This project studies the urban-to-rural gradient from Boston’s urban core 100km west to the Harvard Forest LTER, a Core Wildland Site of NEON. We use the concept of “Urban Metabolism” as a framework to quantify the current state and future sustainability of regional urban and natural systems. “Urban metabolism” refers to stocks, fluxes and transformations of mass and energy within an urbanized subregion and across its boundaries. We are measuring and modeling the interactions of humans, plants, animals, physical processes, urban infrastructure and marine and terrestrial ecosystems, focusing initially on one important component: carbon flows associated with biological and anthropogenic activity. Carbon is a principal currency connecting human and natural systems. By developing an integrated framework for measuring and modeling flows of carbon to and from the matrix of ecological and human systems, we are working to advance the science beyond inventory approaches, developing analytical tools that integrate otherwise disparate components of natural and social science, and defining natural and anthropogenic threats to sustainability. Our team builds on and extends an established University-US Forest Service collaboration. Our project has three major components:

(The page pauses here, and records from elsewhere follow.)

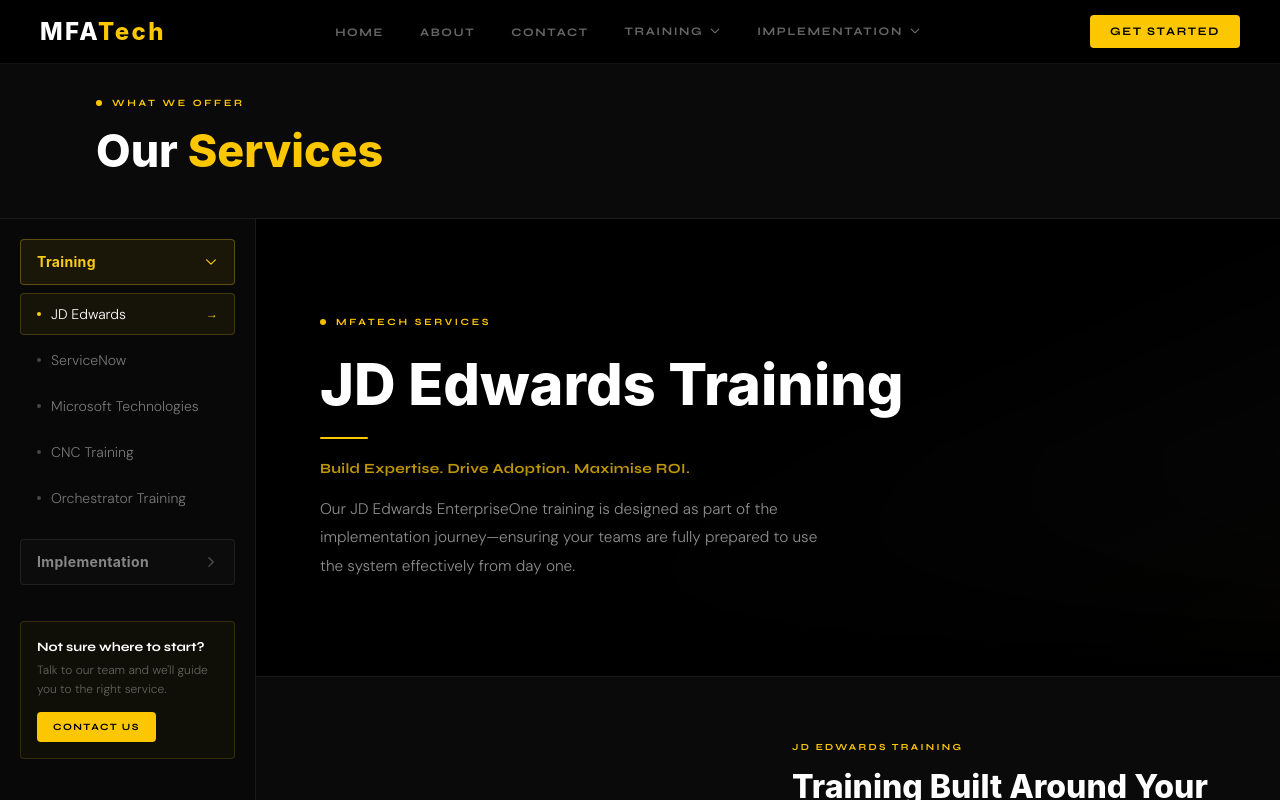
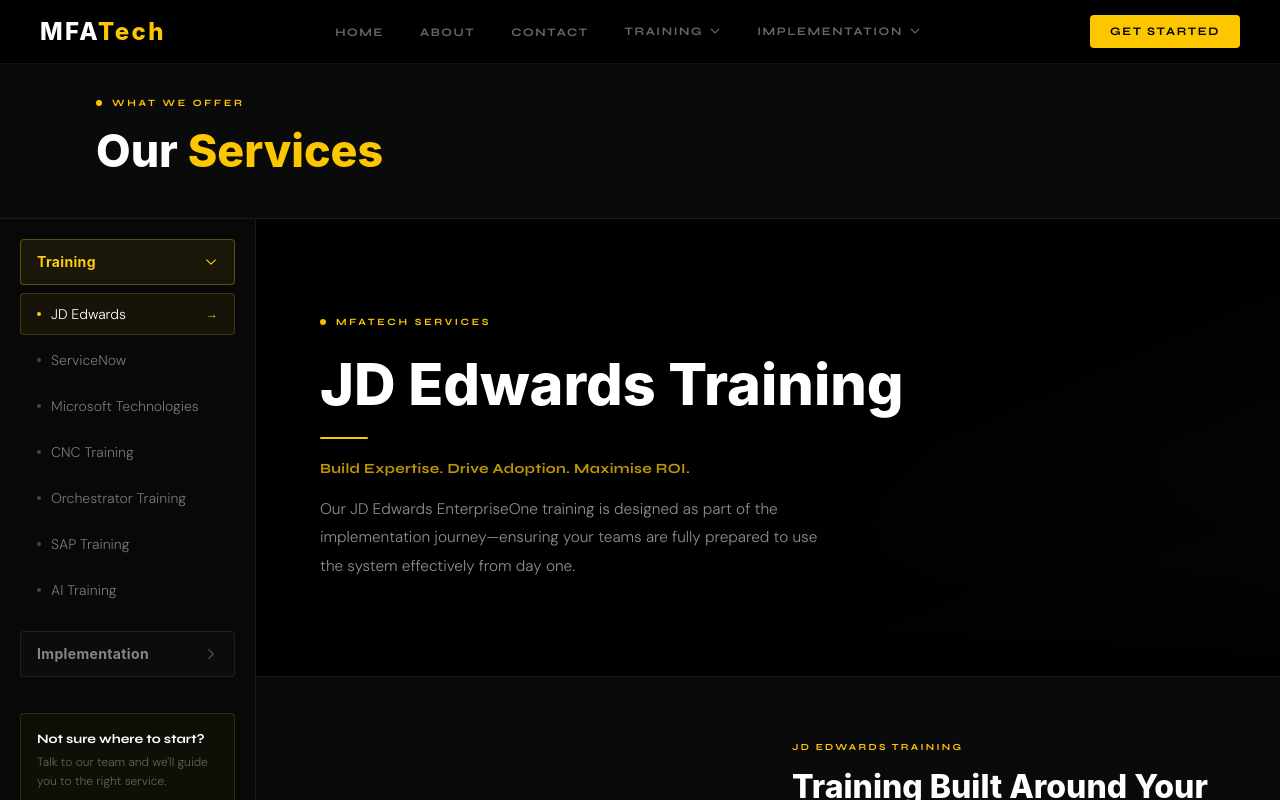
Before and after one commit to ashwin-vs/mfatech, a React (Vite) app: page /services in a window 1280 px wide. Shown: the top 800 px of the page. Built offline with nearby package versions, Linux system fonts and the light colour scheme.

Commit message:
new services

```diff
--- a/src/Contactus.jsx
+++ b/src/Contactus.jsx
@@ -53,6 +53,10 @@
     "JD Edwards Training",
     "ServiceNow Training",
     "Microsoft Technologies Training",
+    "CNC Training",
+    "Orchestrator Training",
+    "SAP Training",
+    "AI Training",
     "JD Edwards Implementation",
     "ServiceNow Implementation",
     "Microsoft Technologies Implementation",
--- a/src/Servicesdata.jsx
+++ b/src/Servicesdata.jsx
@@ -715,13 +715,274 @@
   ],
 }
 
+// ─────────────────────────────────────────────
+//  TRAINING — SAP
+// ─────────────────────────────────────────────
+export const trainingSAP = {
+  id: "training-sap",
+  label: "SAP Training",
+  category: "Training",
+  sections: [
+    {
+      id: "hero",
+      type: "hero",
+      data: {
+        title: "SAP Training",
+        subtitle: "Empower Teams. Improve Adoption. Maximise ERP Value.",
+        description:
+          "Our SAP training programs are designed to help organizations build confident, skilled users and administrators capable of managing and utilizing SAP systems effectively across business functions.",
+      },
+    },
 
+    {
+      id: "overview",
+      type: "two-column",
+      data: {
+        eyebrow: "SAP TRAINING",
+        title: "Practical SAP Training for Business and Technical Teams",
+        description:
+          "At MFATech, we provide structured SAP training tailored to your business processes, implementation goals, and operational requirements.\n\nOur programs focus on practical learning through real-world scenarios, hands-on exercises, and process-driven training aligned to your SAP environment.\n\nWhether you are preparing users for go-live, training administrators, or enabling technical teams, our approach ensures participants gain practical confidence and operational readiness.\n\nWhat We Deliver:",
+        image: {
+          src: "https://images.pexels.com/photos/3184339/pexels-photo-3184339.jpeg",
+          alt: "SAP Training",
+        },
+        features: [
+          "Functional and technical SAP training",
+          "Role-based end-user enablement",
+          "Hands-on practical workshops",
+          "SAP module-specific guidance",
+          "Business process and workflow training",
+          "Post-training support and knowledge transfer",
+        ],
+      },
+    },
+
+    {
+      id: "process",
+      type: "icon-cards",
+      data: {
+        title: "Our Training Approach",
+        subtitle:
+          "Structured learning designed for enterprise success",
+        cards: [
+          {
+            title: "Business Process Alignment",
+            description:
+              "Training is aligned with your operational workflows and SAP implementation processes.",
+          },
+          {
+            title: "Role-Based Learning",
+            description:
+              "Users receive targeted training based on their responsibilities and system usage.",
+          },
+          {
+            title: "Hands-On System Practice",
+            description:
+              "Participants gain practical experience using real SAP business scenarios.",
+          },
+          {
+            title: "Technical & Functional Enablement",
+            description:
+              "Training supports both business users and technical administration teams.",
+          },
+          {
+            title: "Go-Live Readiness",
+            description:
+              "We ensure users are prepared to operate confidently from day one.",
+          },
+        ],
+      },
+    },
+
+    {
+      id: "benefits",
+      type: "benefits",
+      data: {
+        title: "Business Benefits",
+        description:
+          "Why SAP training is critical for ERP success",
+        items: [
+          {
+            title: "Faster User Adoption",
+            description:
+              "Teams become productive quickly with structured training",
+          },
+          {
+            title: "Improved Operational Efficiency",
+            description:
+              "Users follow optimized business processes effectively",
+          },
+          {
+            title: "Reduced Support Dependency",
+            description:
+              "Well-trained users require less day-to-day support",
+          },
+          {
+            title: "Enhanced System Utilization",
+            description:
+              "Organizations maximize the value of SAP capabilities",
+          },
+          {
+            title: "Stronger Internal Expertise",
+            description:
+              "Build long-term in-house SAP knowledge and competency",
+          },
+        ],
+        additionalInfo:
+          "Our SAP training programs can be customized based on SAP modules, user roles, implementation phases, and organizational objectives.",
+      },
+    },
+
+    {
+      id: "cta",
+      type: "cta",
+      data: {
+        title: "Ready to Build SAP Expertise Across Your Organization?",
+        description:
+          "Let’s create a SAP training program tailored to your business and technical requirements.",
+        buttonText: "Get in Touch",
+      },
+    },
+  ],
+}
+
+
+// ─────────────────────────────────────────────
+//  TRAINING — AI
+// ─────────────────────────────────────────────
+export const trainingAI = {
+  id: "training-ai",
+  label: "AI Training",
+  category: "Training",
+  sections: [
+    {
+      id: "hero",
+      type: "hero",
+      data: {
+        title: "AI Training",
+        subtitle: "Build AI Skills. Drive Innovation. Transform Business Operations.",
+        description:
+          "Our AI training programs help organizations and professionals understand, adopt, and apply Artificial Intelligence technologies to improve productivity, decision-making, and digital transformation initiatives.",
+      },
+    },
+
+    {
+      id: "overview",
+      type: "two-column",
+      data: {
+        eyebrow: "AI TRAINING",
+        title: "Practical AI Training for Modern Businesses",
+        description:
+          "At MFATech, we deliver practical AI training designed for business users, technical teams, developers, and enterprise leaders.\n\nOur programs focus on real-world AI applications including automation, data analysis, generative AI, machine learning concepts, and AI-driven business workflows.\n\nWhether your goal is AI awareness, workforce upskilling, or technical capability building, our training provides hands-on learning tailored to your organizational needs.\n\nWhat We Deliver:",
+        image: {
+          src: "https://images.pexels.com/photos/8386440/pexels-photo-8386440.jpeg",
+          alt: "AI Training",
+        },
+        features: [
+          "Introduction to Artificial Intelligence concepts",
+          "Generative AI and automation training",
+          "AI tools and workflow integration",
+          "Hands-on practical exercises and use cases",
+          "Business-focused AI adoption strategies",
+          "AI best practices, ethics, and governance",
+        ],
+      },
+    },
+
+    {
+      id: "process",
+      type: "icon-cards",
+      data: {
+        title: "Our Training Approach",
+        subtitle:
+          "Structured learning designed for practical AI adoption",
+        cards: [
+          {
+            title: "AI Fundamentals",
+            description:
+              "Participants gain a strong understanding of AI concepts, terminology, and business applications.",
+          },
+          {
+            title: "Hands-On Learning",
+            description:
+              "Training includes practical exercises using modern AI tools and platforms.",
+          },
+          {
+            title: "Business Use Cases",
+            description:
+              "Real-world scenarios demonstrate how AI improves operations and decision-making.",
+          },
+          {
+            title: "Automation & Integration",
+            description:
+              "Teams learn how AI can automate workflows and enhance productivity.",
+          },
+          {
+            title: "Responsible AI Practices",
+            description:
+              "Training covers ethical AI usage, governance, and implementation best practices.",
+          },
+        ],
+      },
+    },
+
+    {
+      id: "benefits",
+      type: "benefits",
+      data: {
+        title: "Business Benefits",
+        description:
+          "Why AI training is essential for future-ready organizations",
+        items: [
+          {
+            title: "Improved Productivity",
+            description:
+              "AI-enabled workflows reduce manual effort and increase efficiency",
+          },
+          {
+            title: "Faster Decision-Making",
+            description:
+              "Teams leverage AI insights for smarter business decisions",
+          },
+          {
+            title: "Enhanced Innovation",
+            description:
+              "Organizations discover new opportunities through AI adoption",
+          },
+          {
+            title: "Workforce Upskilling",
+            description:
+              "Employees gain valuable future-focused technology skills",
+          },
+          {
+            title: "Accelerated Digital Transformation",
+            description:
+              "AI capabilities support long-term business modernization initiatives",
+          },
+        ],
+        additionalInfo:
+          "Our AI training programs can be customized for business users, developers, leadership teams, and enterprise digital transformation initiatives.",
+      },
+    },
+
+    {
+      id: "cta",
+      type: "cta",
+      data: {
+        title: "Ready to Build AI Capabilities in Your Organization?",
+        description:
+          "Let’s design an AI training program tailored to your business goals and workforce needs.",
+        buttonText: "Get in Touch",
+      },
+    },
+  ],
+}
 
 // ─────────────────────────────────────────────
 //  REGISTRY — keyed by category
 // ─────────────────────────────────────────────
 export const servicesRegistry = {
-  Training: [trainingJDE, trainingServiceNow, trainingMicrosoft, trainingJDECNC, trainingJDEOrchestrator],
+  Training: [trainingJDE, trainingServiceNow, trainingMicrosoft, trainingJDECNC, trainingJDEOrchestrator, trainingSAP, trainingAI],
   Implementation: [implementationJDE, implementationServiceNow, implementationMicrosoft],
 }
 
```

- We combine spatiotemporally explicit socioeconomic and biophysical data with carbon exchange models to create a Coupled Human-Natural (CHN) framework, implemented as a set of closely linked models for carbon flows in the built, vegetated and marine environments, the ecological systems of the region, and the atmosphere. The research question for this component is: how do humans, their infrastructure and activity, and natural processes interact to produce geospatially and temporally resolved exchanges of CO2?
- We are interactively testing and refining the CHN framework using measurements of the biophysical environment (remote sensing, plant physiology, CO2 concentrations) coupled with data on the built environment (energy use, building data, transportation), economic activity, and demographics. The models will be validated using continuous atmospheric observations and atmospheric transport modeling combined with our knowledge of temporal and spatial variations of key drivers (such as income, housing, commuting patterns, and population (1/3rd of Boston’s population are students, who move annually)). The CHN will enable us to quantify physical, climatic, ecological, and socioeconomic drivers of carbon exchange and anthropogenic energy use at high temporal and spatial resolution.
- We are working to apply the CHN framework as a tool for societal decision-making. Our work will identify and quantitatively link the economic, ecological, technical and behavioral factors that control urban metabolism, allowing us to forecast, test and refine hypotheses about policy options for Greater Boston.
This exploratory study will define relevant geospatial boundaries and create a conceptual framework and measurement strategy for long-term monitoring, experiments, modeling, information management, and education/outreach in a full ULTRA project.
Quantifying climatic, ecological, and socioeconomic drivers of carbon exchange and energy use will allow us to forecast carbon flows and evaluate policies aimed at altering flows consistent with social goals. For example, this research will help evaluate options for achieving Boston’s emissions reduction targets. More broadly, it provides tools for larger-scale efforts like the Massachusetts Global Warming Solutions Act, the Regional Greenhouse Gas Initiative, and the American Clean Energy and Security Act. Because the framework includes natural and social science determinants at fine spatiotemporal resolution, we can evaluate options that cannot be assessed within a single discipline and infer unintended consequences for the human population. For example, this CHN framework can be used to evaluate how urban forestry, changes in rooftop albedo, and changes in transportation infrastructure can offset carbon emissions, or to examine how transportation options affect both carbon emissions and the economic opportunities available for urban dwellers. A full ULTRA will more thoroughly characterize the socioeconomic levers by which such policy can be enacted, and the socioeconomic effects. Through focused collaboration, we will engage the City of Boston, the Boston Metropolitan Planning Organization (164 municipalities), and community stakeholders across regional municipalities.
To see the Boston Ultra-EX web blog, please go to http://bostoncarbon.org/.